Difference listings:
== Segment start ==

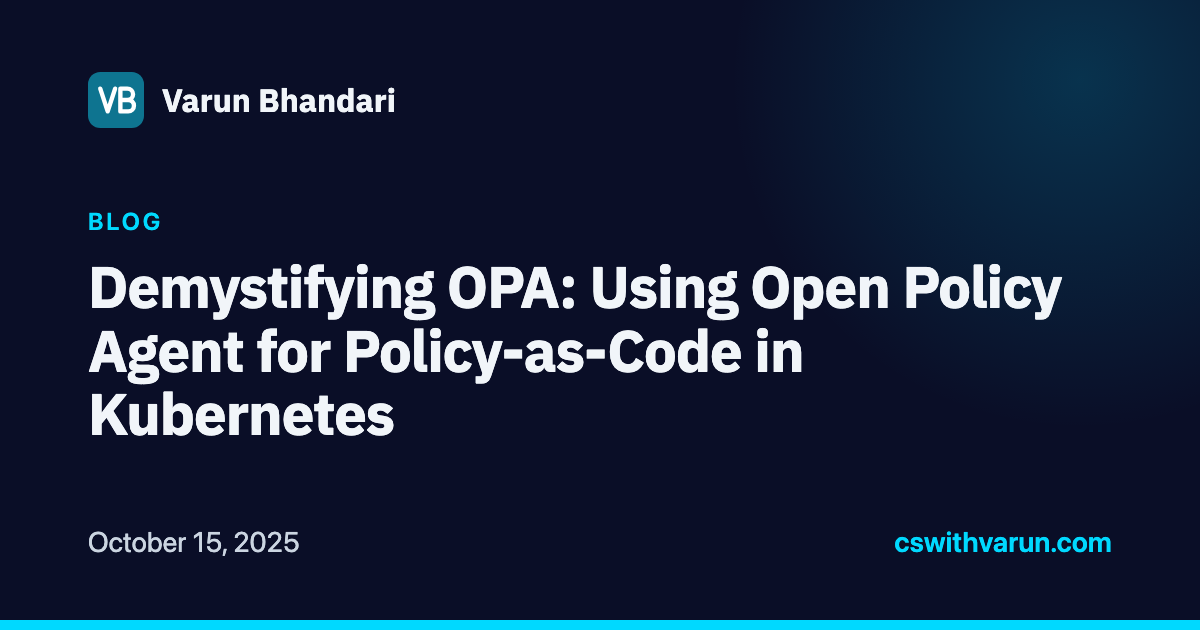
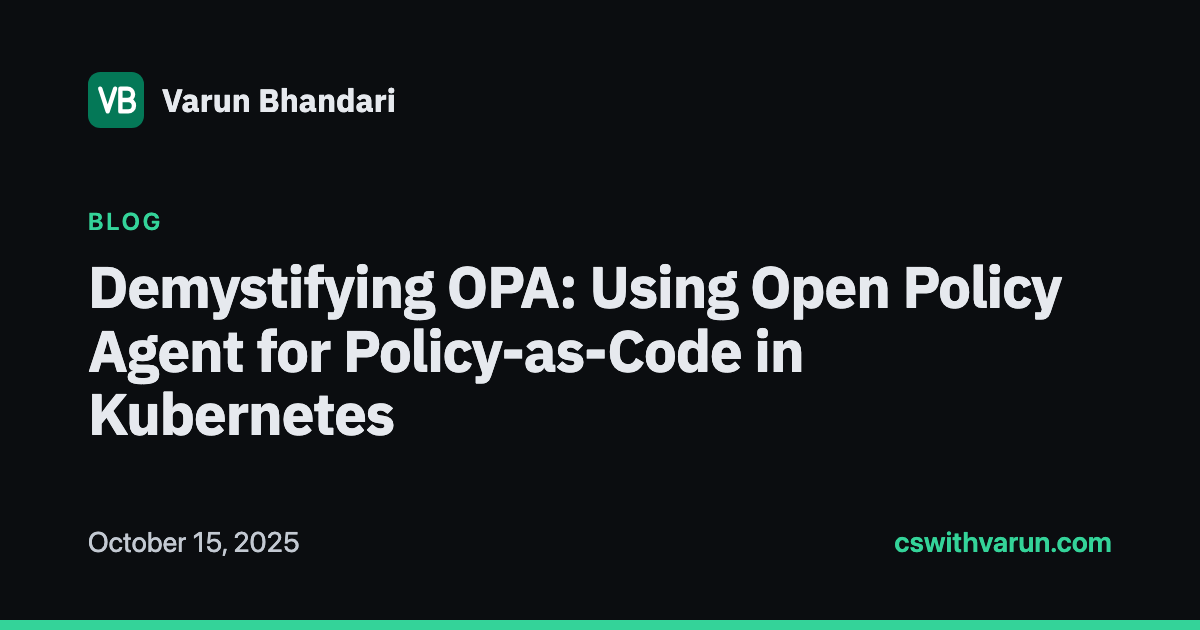
Signal green palette; move colours into palette.css; solid accent; brand images generated from the palette

diff --git a/assets/css/theme.css b/assets/css/theme.css
@@ -1,96 +1,14 @@
 /* ================================
-   Theme tokens
-   Every colour on the site comes from here. Contrast ratios in the
-   comments are WCAG 2 ratios against the background they are used on.
+   Theme: derived tokens and the theme toggle.
+   Colour values live in palette.css.
    ================================ */
-
-:root {
-    color-scheme: light;
-
-    /* Surfaces */
-    --bg-primary: #fff;
-    --bg-secondary: #f8fafc;
-    --bg-tertiary: #f1f5f9;
-    --bg-card: #fff;
-
-    /* Text */
-    --text-primary: #0f172a;     /* 16.3+ */
-    --text-secondary: #475569;   /* 6.9+ */
-    --text-muted: #576579;       /* 5.4 on bg-tertiary */
-
-    /* Accent: used for links and text too, so it must pass 4.5:1 */
-    --color-primary: #0e7490;    /* 5.36 on white, 4.89 on bg-tertiary */
-    --color-secondary: #7c3aed;  /* 5.70 on white */
-    --on-accent: #fff;           /* text on accent fills: 5.36 to 6.25 */
-    --color-danger: #b91c1c;     /* 6.47 on white */
-
-    /* Borders */
-    --border-color: #cbd5e1;     /* decorative card edges */
-    --border-strong: #7c8aa0;    /* form controls: 3.35+ */
-    --focus-ring: var(--color-primary);
-
-    /* Platform badges */
-    --platform-medium: #047857;
-    --platform-substack: #9a3412;
-
-    /* Code */
-    --code-bg: #f1f5f9;
-    --code-inline: #0e7490;
-    --code-comment: #576579;
-    --code-keyword: #6d28d9;
-    --code-string: #047857;
-    --code-number: #b45309;
-    --code-name: #0e7490;
-    --code-builtin: #9d174d;
-
-    /* Shadows */
-    --shadow-sm: 0 1px 2px 0 rgb(0 0 0 / 0.05);
-    --shadow-md: 0 4px 6px -1px rgb(0 0 0 / 0.1);
-    --shadow-lg: 0 10px 15px -3px rgb(0 0 0 / 0.1);
-}
-
-[data-theme='dark'] {
-    color-scheme: dark;
-
-    --bg-primary: #0a0e27;
-    --bg-secondary: #151b3b;
-    --bg-tertiary: #1f2747;
-    --bg-card: #0f172af2;
-
-    --text-primary: #f1f5f9;
-    --text-secondary: #cbd5e1;
-    --text-muted: #94a3b8;       /* 5.69 on bg-tertiary */
-
-    --color-primary: #00d9ff;    /* 11.19 on bg-primary */
-    --color-secondary: #a78bfa;  /* 6.98 on bg-primary */
-    --on-accent: #0a0e27;        /* dark text on the bright gradient: 6.98 to 11.19 */
-    --color-danger: #f87171;
-
-    --border-color: #334155;
-    --border-strong: #6b7a90;    /* 3.84+ */
-
-    --platform-medium: #34d399;
-    --platform-substack: #fb923c;
-
-    --code-bg: #151b3b;
-    --code-inline: #00d9ff;
-    --code-comment: #94a3b8;
-    --code-keyword: #c4b5fd;
-    --code-string: #6ee7b7;
-    --code-number: #fcd34d;
-    --code-name: #67e8f9;
-    --code-builtin: #f9a8d4;
-
-    --shadow-sm: 0 1px 3px rgb(0 0 0 / 0.3);
-    --shadow-md: 0 4px 6px rgb(0 0 0 / 0.3);
-    --shadow-lg: 0 10px 15px rgb(0 0 0 / 0.3);
-}
 
 /* Derived tokens. Declared after both themes so they pick up the active accent. */
 :root,
 [data-theme='dark'] {
-    --gradient-primary: linear-gradient(135deg, var(--color-primary), var(--color-secondary));
-    --gradient-primary-90: linear-gradient(90deg, var(--color-primary), var(--color-secondary));
+    /* Solid accent: the gradient look is gone, but the token names stay so components don't change */
+    --gradient-primary: var(--color-primary);
+    --gradient-primary-90: var(--color-primary);
     --accent-tint: color-mix(in srgb, var(--color-primary) 8%, transparent);
     --accent-tint-strong: color-mix(in srgb, var(--color-primary) 14%, transparent);
     --accent-glow: color-mix(in srgb, var(--color-primary) 30%, transparent);

diff --git a/assets/css/palette.css b/assets/css/palette.css
@@ -1,0 +1,88 @@
+/* ================================
+   Palette: Signal green
+   The only file that changes between colour themes. Everything else derives from
+   these tokens (theme.css), and scripts/generate-brand-assets.mjs reads the accent
+   and ink colours from here for the logo, favicons and share images.
+   Contrast ratios are WCAG 2 ratios against the background they sit on.
+   ================================ */
+
+:root {
+    color-scheme: light;
+
+    /* Surfaces */
+    --bg-primary: #fff;
+    --bg-secondary: #f8fafc;
+    --bg-tertiary: #f1f5f9;
+    --bg-card: #fff;
+
+    /* Text */
+    --text-primary: #0f172a;
+    --text-secondary: #475569;
+    --text-muted: #576579;
+
+    /* Accent (links and text too, so 4.5:1 or better everywhere) */
+    --color-primary: #047857;
+    --color-secondary: #065f46;
+    --on-accent: #fff;
+    --color-danger: #b91c1c;
+
+    /* Borders */
+    --border-color: #cbd5e1;
+    --border-strong: #7c8aa0;
+    --focus-ring: var(--color-primary);
+
+    /* Platform badges */
+    --platform-medium: #047857;
+    --platform-substack: #9a3412;
+
+    /* Code */
+    --code-bg: #f1f5f9;
+    --code-inline: var(--color-primary);
+    --code-comment: #576579;
+    --code-keyword: #6d28d9;
+    --code-string: #047857;
+    --code-number: #b45309;
+    --code-name: #0e7490;
+    --code-builtin: #9d174d;
+
+    --shadow-sm: 0 1px 2px 0 rgb(0 0 0 / 0.05);
+    --shadow-md: 0 4px 6px -1px rgb(0 0 0 / 0.1);
+    --shadow-lg: 0 10px 15px -3px rgb(0 0 0 / 0.1);
+}
+
+[data-theme='dark'] {
+    color-scheme: dark;
+
+    /* Neutral near-black surfaces (no navy tint) */
+    --bg-primary: #0b0d10;
+    --bg-secondary: #12151a;
+    --bg-tertiary: #1a1f26;
+    --bg-card: #111418;
+
+    --text-primary: #e6e9ee;
+    --text-secondary: #c3c9d2;
+    --text-muted: #98a2b0;
+
+    --color-primary: #34d399;
+    --color-secondary: #6ee7b7;
+    --on-accent: #0b0d10;
+    --color-danger: #f87171;
+
+    --border-color: #2a313b;
+    --border-strong: #677385;
+
+    --platform-medium: #34d399;
+    --platform-substack: #fb923c;
+
+    --code-bg: #12151a;
+    --code-comment: #98a2b0;
+    --code-keyword: #c4b5fd;
+    --code-string: #6ee7b7;
+    --code-number: #fcd34d;
+    --code-name: #67e8f9;
+    --code-builtin: #f9a8d4;
+
+    --shadow-sm: 0 1px 3px rgb(0 0 0 / 0.4);
+    --shadow-md: 0 4px 6px rgb(0 0 0 / 0.4);
+    --shadow-lg: 0 10px 15px rgb(0 0 0 / 0.4);
+}

diff --git a/assets/css/main.css b/assets/css/main.css
@@ -5,6 +5,7 @@ layout: null
 ---
 {% include_relative fonts.css %}
 {% include_relative variables.css %}
+{% include_relative palette.css %}
 {% include_relative theme.css %}
 {% include_relative components.css %}
 {% include_relative animations.css %}

diff --git a/assets/css/about-page.css b/assets/css/about-page.css
@@ -189,7 +189,7 @@
 
 .timeline-icon {
     font-size: 1.25rem;
-    color: #0a0e27;
+    color: #0b0d10;
 }
 
 .end-marker .timeline-icon {

diff --git a/_plugins/og_image.rb b/_plugins/og_image.rb
@@ -1,7 +1,7 @@
 # frozen_string_literal: true
 
 # Gives each post its own Open Graph / Twitter card image when one has been
-# generated at assets/images/og/<slug>.png (see scripts/generate-og-images.mjs).
+# generated at assets/images/og/<slug>.png (see scripts/generate-brand-assets.mjs).
 # A post's own `image:` front matter still wins; otherwise the site-wide default applies.
 module OgImage
   class Generator < Jekyll::Generator

diff --git a/README.md b/README.md
@@ -10,7 +10,7 @@ Personal site and blog of Varun Bhandari: a static [Jekyll](https://jekyllrb.com
   `_data/icons.yml` and rendered with `{% include icon.html name="rocket" %}`. No third-party CSS, fonts or scripts.
 - **CSS:** hand-written, no preprocessor. `assets/css/main.css` concatenates the shared partials
   (`variables.css`, `theme.css`, `components.css`, `animations.css`) at build time; each page adds its own
-  stylesheet through `custom_css` in its front matter. All colours are tokens in `theme.css`, with light and dark values.
+  stylesheet through `custom_css` in its front matter. All colour values live in `palette.css` (light and dark); `theme.css` derives the rest.
 - **JavaScript:** vanilla, no bundler. `theme-init.js` runs in `<head>`; `utils.js` must load before the others.
   Pages add their own script through `custom_js` in front matter.
 - **Hosting:** Cloudflare Pages. Response headers (including the CSP) live in `_headers`, short links in `_redirects`.
@@ -57,14 +57,22 @@ Supported types: `NOTE`, `TIP`, `IMPORTANT`, `WARNING`, `CAUTION`.
 ### Share images
 
 Each post gets its own Open Graph image from `assets/images/og/<slug>.png` (wired up by `_plugins/og_image.rb`).
-After adding or retitling a post, regenerate them locally (needs Chrome) and commit the PNGs:
+After adding or retitling a post, regenerate them locally (needs Chrome) and commit the PNGs. The same script rebuilds the logo and favicons from the palette:
 
 ```bash
-node scripts/generate-og-images.mjs
+node scripts/generate-brand-assets.mjs
 ```
 
 To feature a post on the home page, add its slug to `featured_posts` in `_config.yml`. For a post that lives elsewhere, add
 `external_url:` and `platform:` (for example `Medium` or `Substack`); the index links straight to it.
+
+## Colour themes
+
+The palette is one file, `assets/css/palette.css`. Alternative palettes live on `theme/*` branches
+(`theme/signal-green`, `theme/amber`, `theme/oxblood`, `theme/mono`) that differ only in that file and the
+images generated from it. To switch, merge the branch you want. To try your own, edit `palette.css`, run
+`node scripts/generate-brand-assets.mjs` to rebuild the logo, favicons and share images, and check contrast:
+text needs 4.5:1 against its background.
 
 ## Content security policy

== Segment end ==

EXERCISE GOAL: Search the entries for "retitling" and copy out each line that has it.

WRITTEN REPLY:
-After adding or retitling a post, regenerate them locally (needs Chrome) and commit the PNGs:
+After adding or retitling a post, regenerate them locally (needs Chrome) and commit the PNGs. The same script rebuilds the logo and favicons from the palette:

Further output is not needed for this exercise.